New Kia Soul EV review
The Kia Soul EV follows in the footsteps of the brilliant e-Niro, and delivers almost as much in a cheaper package
|Car type||Range||Wallbox charge||Rapid charge|
|Electric||280 miles||9 hours||1 hour 15 mins|
While many manufacturers are still scrambling to build their first electric cars, Kia has just delivered its third: the new, second-generation Soul EV.
Replacing the previous Soul EV – which was launched in 2014 – the new model sits underneath the e-Niro in Kia’s electric range. Both cars use the same 64kWh battery and 201bhp electric motor, and return a very similar 280-mile range in real-world conditions.
To this end, Kia has installed a battery heating system to improve the cells’ performance in cold weather. A heat pump also aids efficiency, and the clever air-conditioning directs air only to where it’s needed.
The Soul EV’s charging port can be found at the front end, and a full charge from flat will take around nine hours on a home wallbox charger. However, on a 50kW rapid charger – the like of which you’ll find at a motorway service station – a 0-80% top-up will take a mere 75 minutes. The Soul EV is compatible with both AC and DC chargers.
On the move, the electric motor returns the kind of performance a hot hatchback would be proud of: 0-62mph takes 7.9 seconds, and the Soul EV feels even faster from 0-30mph on urban roads. The front wheels struggled for grip once or twice when we were extra-aggressive with the accelerator, but this will rarely pose a problem for most drivers.
While the acceleration is fun, the Soul EV falls short with its steering, which feels too light and forced us to make lots of small corrections on the go. This improves when switching from Normal to Sport mode, but the extra weight gained here feels artificial. We’re hoping Kia will fine-tune the settings before the Soul EV arrives in the UK later in 2019.
Most electric cars suffer from a firm ride caused by the weight of their batteries, and the Soul EV is no different: bumps and rough road surfaces take their toll, but it’s far from harsh enough to be called uncomfortable.
Normal and Sport modes are joined by Eco and Eco+ settings, with the latter designed to extract the maximum possible range by turning up the regenerative braking and switching off the air-conditioning. You can adjust the level of regenerative braking to your liking, too, with paddles either side of the wheel: the harshest setting will bring the Soul EV to a complete stop without touching the brake pedal.
On our test route in South Korea, we were pleased to see the range dropping in line with the mileage we covered – both around town and on motorways – and we even saw the range rise with use of the regenerative braking system on downhill stretches. This bodes well for its arrival in the UK.
As does its new look: the previous generation of the Soul EV turned a lot of people off with its boxy proportions, but this new car features softer edges and a longer, sleeker profile. The LED front headlights, wraparound tail-lights, 17-inch alloy wheels and chrome detailing on the front end all add to the more stylish appearance.

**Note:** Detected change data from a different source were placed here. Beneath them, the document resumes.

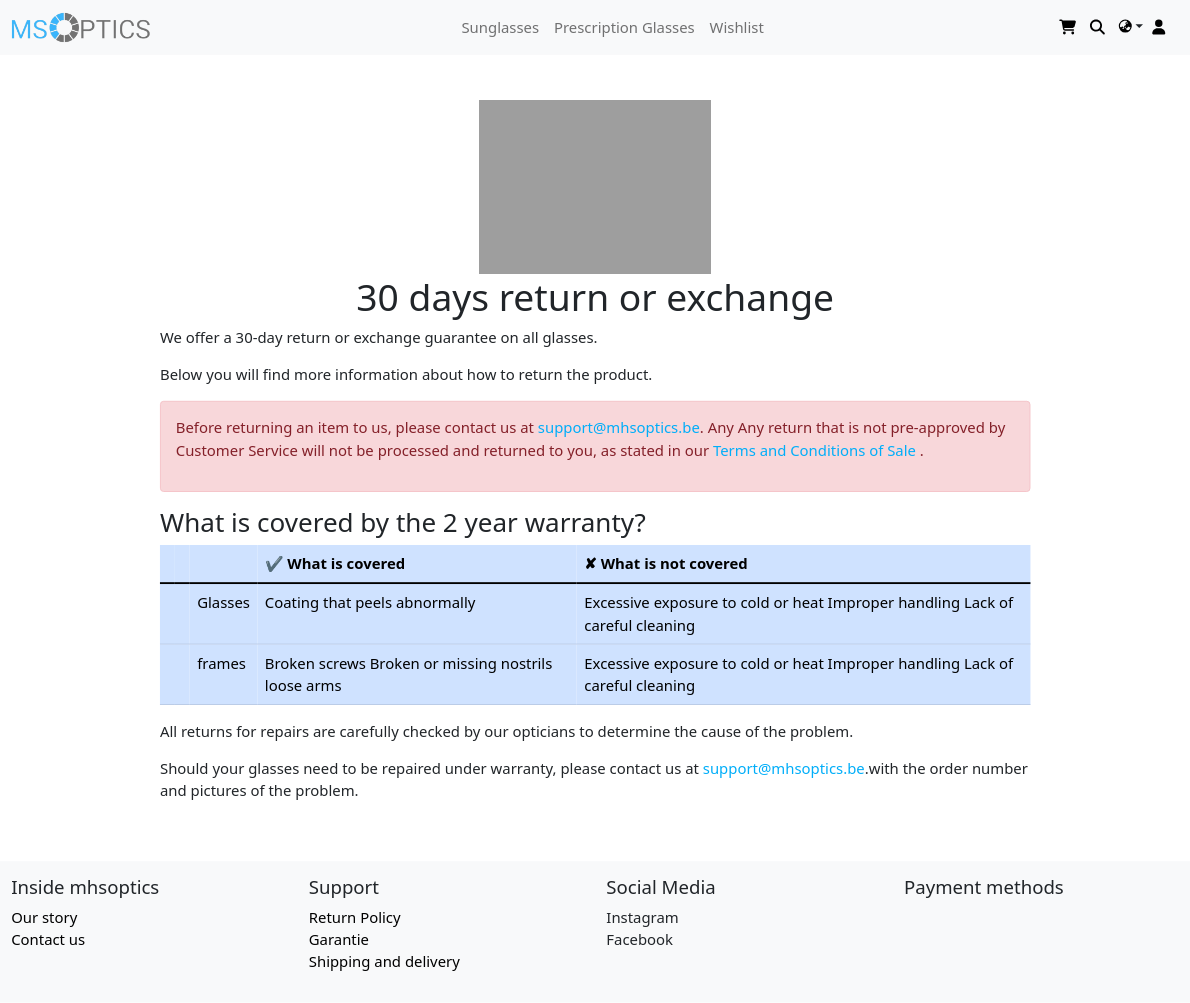
Repository: SaudCh/MERN-msOptics
Page: /returns (app in client/)
The author's editor kept a copy of each file at every save. The page is drawn from the files as they stood at one save, then again after the next save.
The browser window is 1280 px wide. The pictures show the whole page, at 93% of full size.
The page's requests for data from a server got no answer. The project was rebuilt for these pictures with package versions that can differ from the ones it lists, and the page was loaded fresh each time. No one was signed in, and anything a server would have sent is missing. Also part of the build but not shown: client/src/Routes/AuthRoute.js, client/src/Components/css/header.css, client/src/Routes/SideBarLayout.js, client/src/Routes/ProtectedRoute.js.

Above is the page before, as saved 2022-08-20 16:52:06.

After the next save:
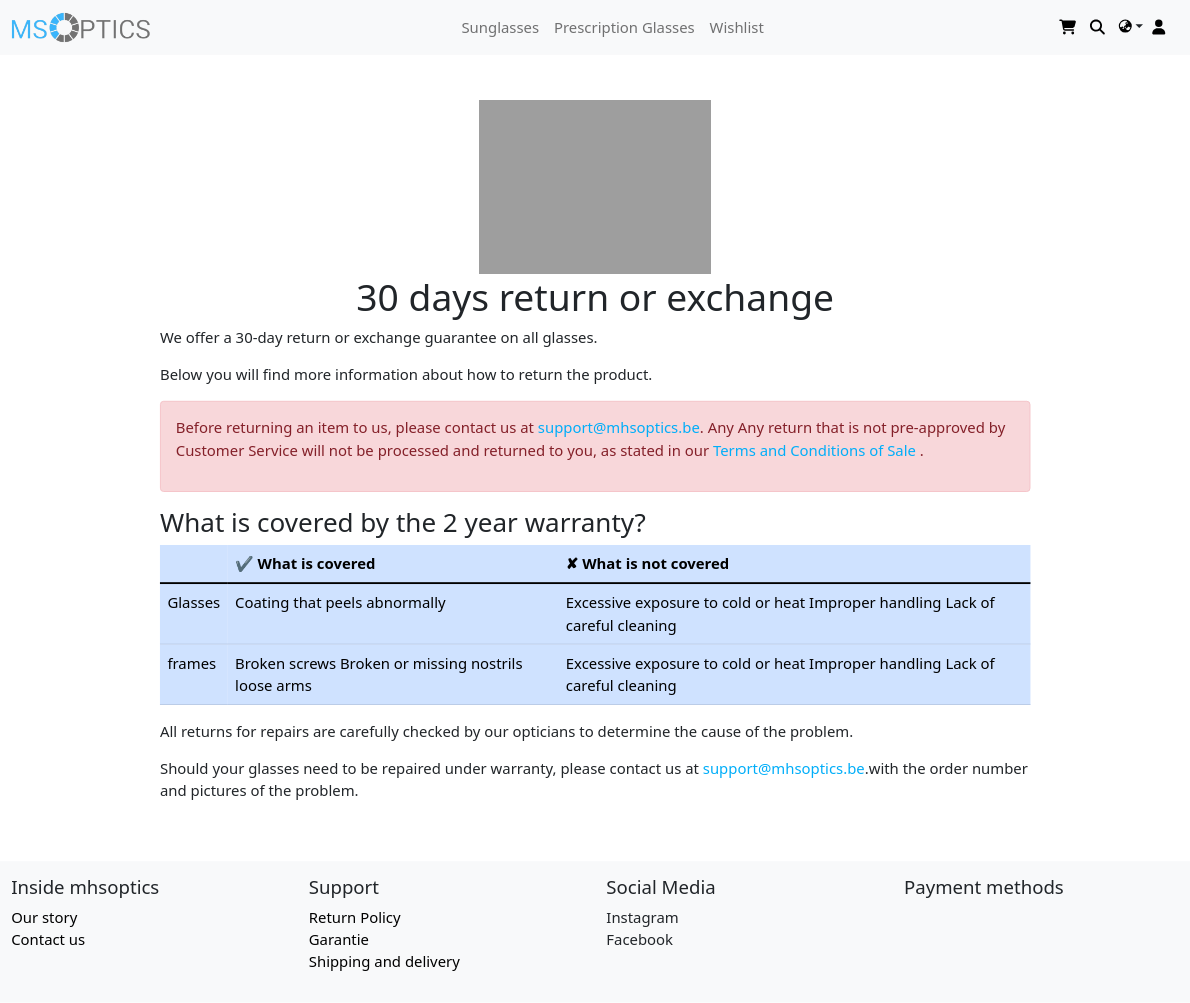
Saved 20 s later.
--- a/client/src/Pages/Support/Return.jsx
+++ b/client/src/Pages/Support/Return.jsx
@@ -39,21 +39,17 @@ export default function Return() {
               <thead>
                 <tr class="table100-head">
                   <th></th>
-                  <th></th>
-                  <th></th>
                   <th>✔ {t("covered")}</th>
                   <th>✘ {t("uncovered")}</th>
                 </tr>
               </thead>
               <tbody>
                 <tr class="table100-head">
-                  <td colSpan={2}> </td>
                   <td>{t("glasses")}</td>
                   <td>{t("covered_glasses")}</td>
                   <td>{t("uncovered_glasses")}</td>
                 </tr>
                 <tr class="table100-head">
-                  <td colSpan={2}></td>
                   <td>{t("frames")}</td>
                   <td>{t("covered_frames")}</td>
                   <td>{t("uncovered_frames")}</td>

Inside, Kia’s upmarket ambitions are evident with the 10.25-inch infotainment screen and soft-touch plastic panels on the dashboard and on the doors. All of the buttons and knobs are good to touch, and crucially feel well built enough to last at least as long as Kia’s standard seven-year warranty.
There’s lots of technology on board, with a seven-inch digital instrument cluster behind the steering wheel, plus a head-up display so drivers don’t need to avert their gaze from the road while driving. Meanwhile, safety features include 'level two' autonomous driving, which will keep the Soul EV in its lane and a set distance from the car ahead on the motorway.
Smartphone connectivity is provided in the form of Android Auto and Apple CarPlay, with wireless phone charging available as well.
A Harman Kardon audio system is standard, and the interior mood lighting can be configured to pulse to the rhythm of your music. And by downloading the Kia UVO app you’ll be able to adjust the climate control remotely, as well as keep an eye on charging progress while the Soul EV is plugged in.
There’s more space inside the new Soul EV than in the outgoing model, and rear passengers will be more than comfortable despite the rear headroom dropping slightly. The boot is bigger, too: there are 315 litres of space with the seats up – 34 litres more than before – and 1,339 litres with the seats down.
While the Soul EV shares much of its DNA with the e-Niro, it has a funkier character which should appeal to a more youthful audience. Kia hopes it'll be cheaper than the e-Niro, too: things could change between now and its UK launch at the end of the year, but the company hopes prices will start from less than £30,000, inclusive of the Government’s £3,500 plug-in car grant.
A cheaper alternative will be available in some markets in the form of a 39.2kWh version, delivering a range of 172 miles. Kia has yet to decide if that's coming to the UK, so watch this space.
Either way, the Soul EV is an excellent electric car that delivers almost everything the e-Niro – our 2019 Car of the Year – can in a more affordable package. Better still, with the e-Niro’s entire 2019 UK allocation accounted for, you’ll be able to buy the new Soul EV before its bigger sibling returns in 2020.